If the murder of a schoolgirl in Yebilaptsa has left the family members in deep pain, it sure would have left the school community shell shocked.
As the news of the gruesome murder spreads, fanned by social media, and with the prime suspect confessing to strangling the 13-year-old to death, many are wondering how such a gruesome crime could be committed. That the murder happened in an institution where children feel safe and parents entrust the care to teachers, only worsens the situation.

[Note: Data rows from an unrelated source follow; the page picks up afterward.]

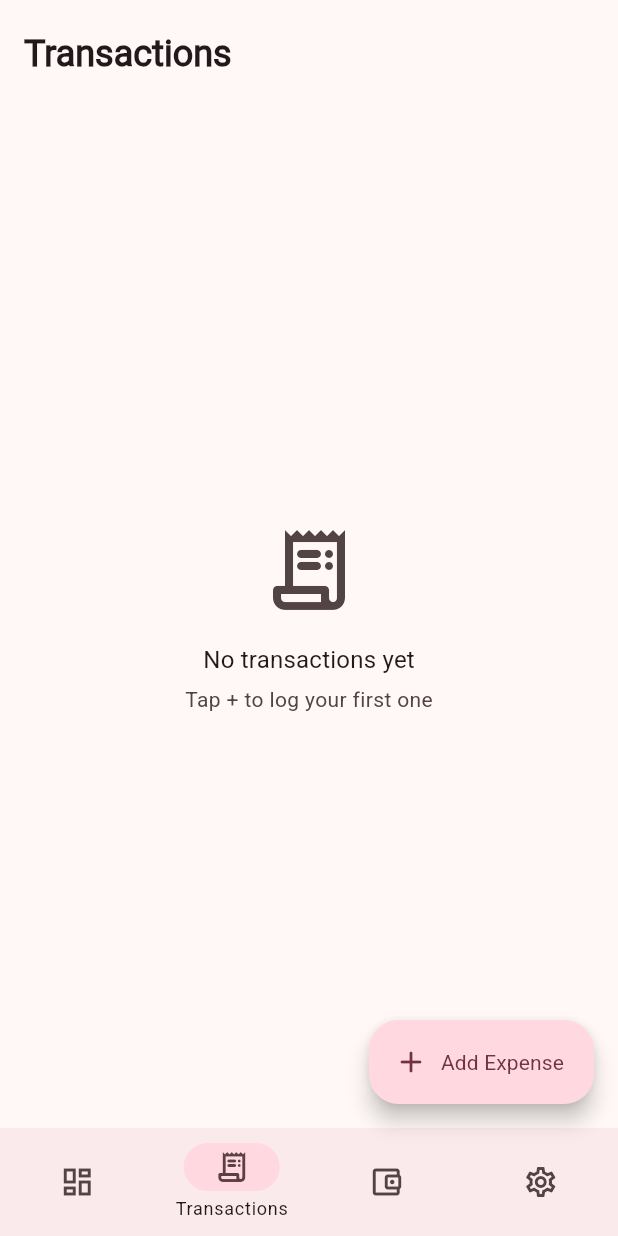
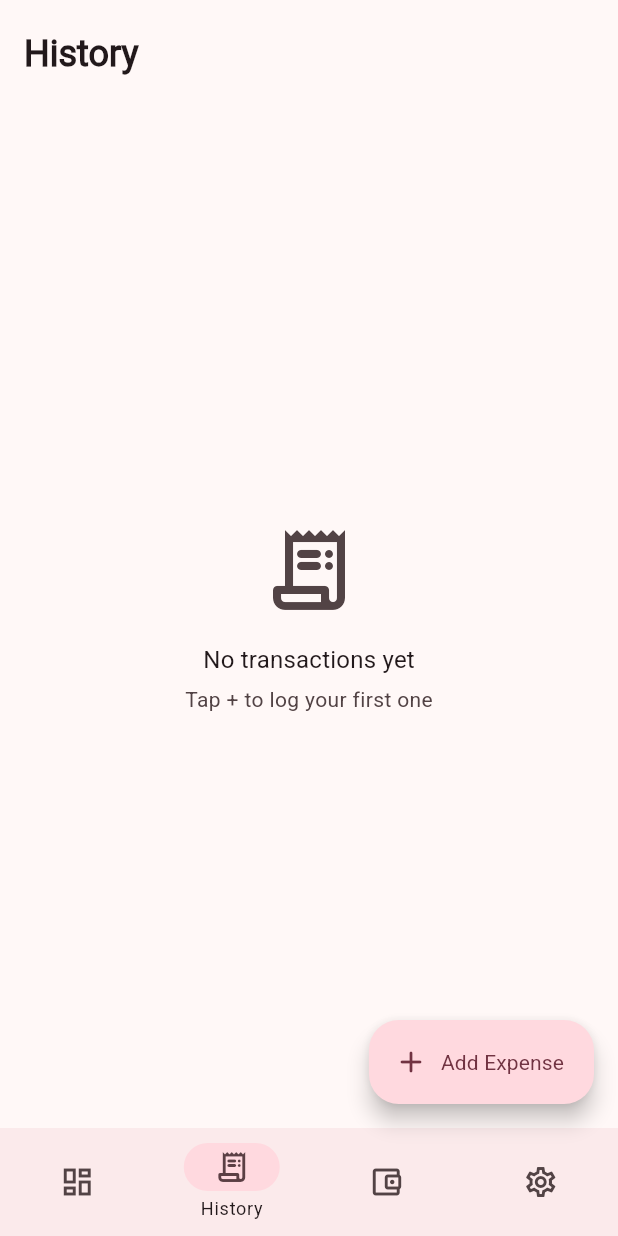
Before and after one commit to Rofiqul-Umma/financely, a Flutter app: the screen it shows after launch, item 2 of the bottom bar chosen, on a phone screen of 412 x 824 dp. Run offline on Flutter 3.47's test engine with Material 3 defaults, Android fonts, the phone set to English and light mode, and no system bars; drawn by our look-alikes of dynamic_color; our stand-ins replace bloc, csv, drift, drift_flutter, equatable, fl_chart and 5 more; accounts and stored records are empty; generated files the repository leaves out were written again.

Commit message:
feat: update navigation label for transactions to 'History' in English and Indonesian localizations

```diff
--- a/lib/l10n/app_en.arb
+++ b/lib/l10n/app_en.arb
@@ -3,7 +3,7 @@
   "appTitle": "Financely",
 
   "navDashboard": "Dashboard",
-  "navTransactions": "Transactions",
+  "navTransactions": "History",
   "navAccounts": "Accounts",
   "navSettings": "Settings",
   "addExpense": "Add Expense",
--- a/lib/l10n/app_id.arb
+++ b/lib/l10n/app_id.arb
@@ -3,7 +3,7 @@
   "appTitle": "Financely",
 
   "navDashboard": "Dasbor",
-  "navTransactions": "Transaksi",
+  "navTransactions": "Riwayat",
   "navAccounts": "Akun",
   "navSettings": "Pengaturan",
   "addExpense": "Tambah Transaksi",
--- a/lib/l10n/app_localizations.dart
+++ b/lib/l10n/app_localizations.dart
@@ -113,7 +113,7 @@ abstract class AppLocalizations {
   /// No description provided for @navTransactions.
   ///
   /// In en, this message translates to:
-  /// **'Transactions'**
+  /// **'History'**
   String get navTransactions;
 
   /// No description provided for @navAccounts.
--- a/lib/l10n/app_localizations_en.dart
+++ b/lib/l10n/app_localizations_en.dart
@@ -15,7 +15,7 @@ class AppLocalizationsEn extends AppLocalizations {
   String get navDashboard => 'Dashboard';
 
   @override
-  String get navTransactions => 'Transactions';
+  String get navTransactions => 'History';
 
   @override
   String get navAccounts => 'Accounts';
--- a/lib/l10n/app_localizations_id.dart
+++ b/lib/l10n/app_localizations_id.dart
@@ -15,7 +15,7 @@ class AppLocalizationsId extends AppLocalizations {
   String get navDashboard => 'Dasbor';
 
   @override
-  String get navTransactions => 'Transaksi';
+  String get navTransactions => 'Riwayat';
 
   @override
   String get navAccounts => 'Akun';
```
Also changed, not shown: lib/features/dashboard/presentation/widgets/budget_card.dart (+13 -2 lines).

It was a brutal daylight murder. The suspect will be dealt with appropriately by the law. But beyond the sentencing of the accused, talk is focused, at least for now on the number of murder cases in the country. The Royal Bhutan Police is still waiting for the forensic report on murder of a schoolboy and his grandmother in Trongsa two months ago. Two men are still in detention in Gomdar for the murder of a 60-year old man. They had allegedly killed him and threw his body in the river. We have not forgotten of another where a man was killed and thrown off from a building in Chang Jalu.

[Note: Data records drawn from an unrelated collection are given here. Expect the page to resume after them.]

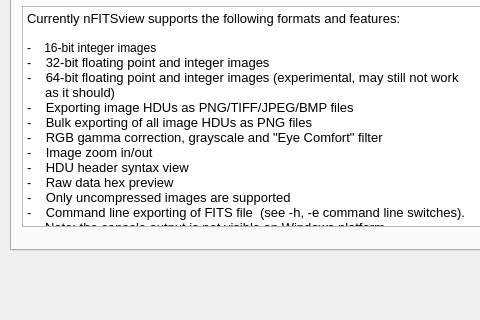
Above: aboutdialog.ui from surhh/nfitsview before the change; both pictures show x 0 to 480 and y 180 to 500 of the 600 by 500 pixel window. Below: the same form after it.
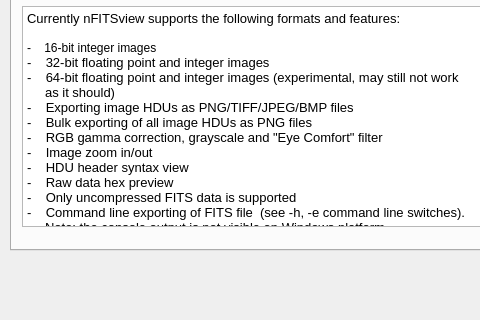
That is the form after the change. The open tabs and pages were chosen to show the change. Icons and pictures are not drawn.

Commit message: About dialog minor change. Release 1.7 is ready - TIFF export added in this release

The edit to the form file:
```diff
--- a/aboutdialog.ui
+++ b/aboutdialog.ui
@@ -216,7 +216,7 @@
 &lt;p style=&quot; margin-top:0px; margin-bottom:0px; margin-left:0px; margin-right:0px; -qt-block-indent:0; text-indent:0px;&quot;&gt;&lt;span style=&quot; font-family:'Noto Sans'; font-size:10pt;&quot;&gt;-    Image zoom in/out&lt;/span&gt;&lt;/p&gt;
 &lt;p style=&quot; margin-top:0px; margin-bottom:0px; margin-left:0px; margin-right:0px; -qt-block-indent:0; text-indent:0px;&quot;&gt;&lt;span style=&quot; font-family:'Noto Sans'; font-size:10pt;&quot;&gt;-    HDU header syntax view&lt;/span&gt;&lt;/p&gt;
 &lt;p style=&quot; margin-top:0px; margin-bottom:0px; margin-left:0px; margin-right:0px; -qt-block-indent:0; text-indent:0px;&quot;&gt;&lt;span style=&quot; font-family:'Noto Sans'; font-size:10pt;&quot;&gt;-    Raw data hex preview&lt;/span&gt;&lt;/p&gt;
-&lt;p style=&quot; margin-top:0px; margin-bottom:0px; margin-left:0px; margin-right:0px; -qt-block-indent:0; text-indent:0px;&quot;&gt;&lt;span style=&quot; font-family:'Noto Sans'; font-size:10pt;&quot;&gt;-    Only uncompressed images are supported &lt;/span&gt;&lt;/p&gt;
+&lt;p style=&quot; margin-top:0px; margin-bottom:0px; margin-left:0px; margin-right:0px; -qt-block-indent:0; text-indent:0px;&quot;&gt;&lt;span style=&quot; font-family:'Noto Sans'; font-size:10pt;&quot;&gt;-    Only uncompressed FITS data is supported &lt;/span&gt;&lt;/p&gt;
 &lt;p style=&quot; margin-top:0px; margin-bottom:0px; margin-left:0px; margin-right:0px; -qt-block-indent:0; text-indent:0px;&quot;&gt;&lt;span style=&quot; font-family:'Noto Sans'; font-size:10pt;&quot;&gt;-    Command line exporting of FITS file  (see -h, -e command line switches).&lt;/span&gt;&lt;/p&gt;
 &lt;p style=&quot; margin-top:0px; margin-bottom:0px; margin-left:0px; margin-right:0px; -qt-block-indent:0; text-indent:0px;&quot;&gt;&lt;span style=&quot; font-family:'Noto Sans'; font-size:10pt;&quot;&gt;     Note: the console output is not visible on Windows platform.&lt;/span&gt;&lt;/p&gt;
 &lt;p style=&quot;-qt-paragraph-type:empty; margin-top:0px; margin-bottom:0px; margin-left:0px; margin-right:0px; -qt-block-indent:0; text-indent:0px; font-family:'Noto Sans'; font-size:10pt;&quot;&gt;&lt;br /&gt;&lt;/p&gt;
```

Going through our files, there are at least eight reported murder cases so far this year. Then there are other crimes and violence we see with increasing regularity. It is almost one every month. From the numbers, it is a little worrying not only because we are still enjoying the reputation of being the happiest country, but also for the safety of the people.
Often times, when a murder is committed, it makes headlines with every story ending with “police are investigating”, people express some fear or disgust and everything is back to normal. There appears to be a tolerant attitude to even gruesome crimes like murder in the country.
There is no clear answer to why people are killing each other. Each case will be different. There is no such thing as preventing murder. But going by the number of cases reported, it does demand some introspection. Are we becoming more criminal? Is our society breaking down as a community? Are we failing as a “happy” society?
For the outsider, we are the happy country. People might be a little surprised at the amount of crime we report. In the capital, the streets of Thimphu are no longer safe. If it is not safe to walk or even drive alone at night, some are becoming bolder. Thefts and burglaries are common and some have even experienced having their mobile phones snatched away in the middle of a conversation.
From the frequency of murders reported, the notion that serious crime in the country is non existent is a myth. The reality is we are dealing with it quite regularly.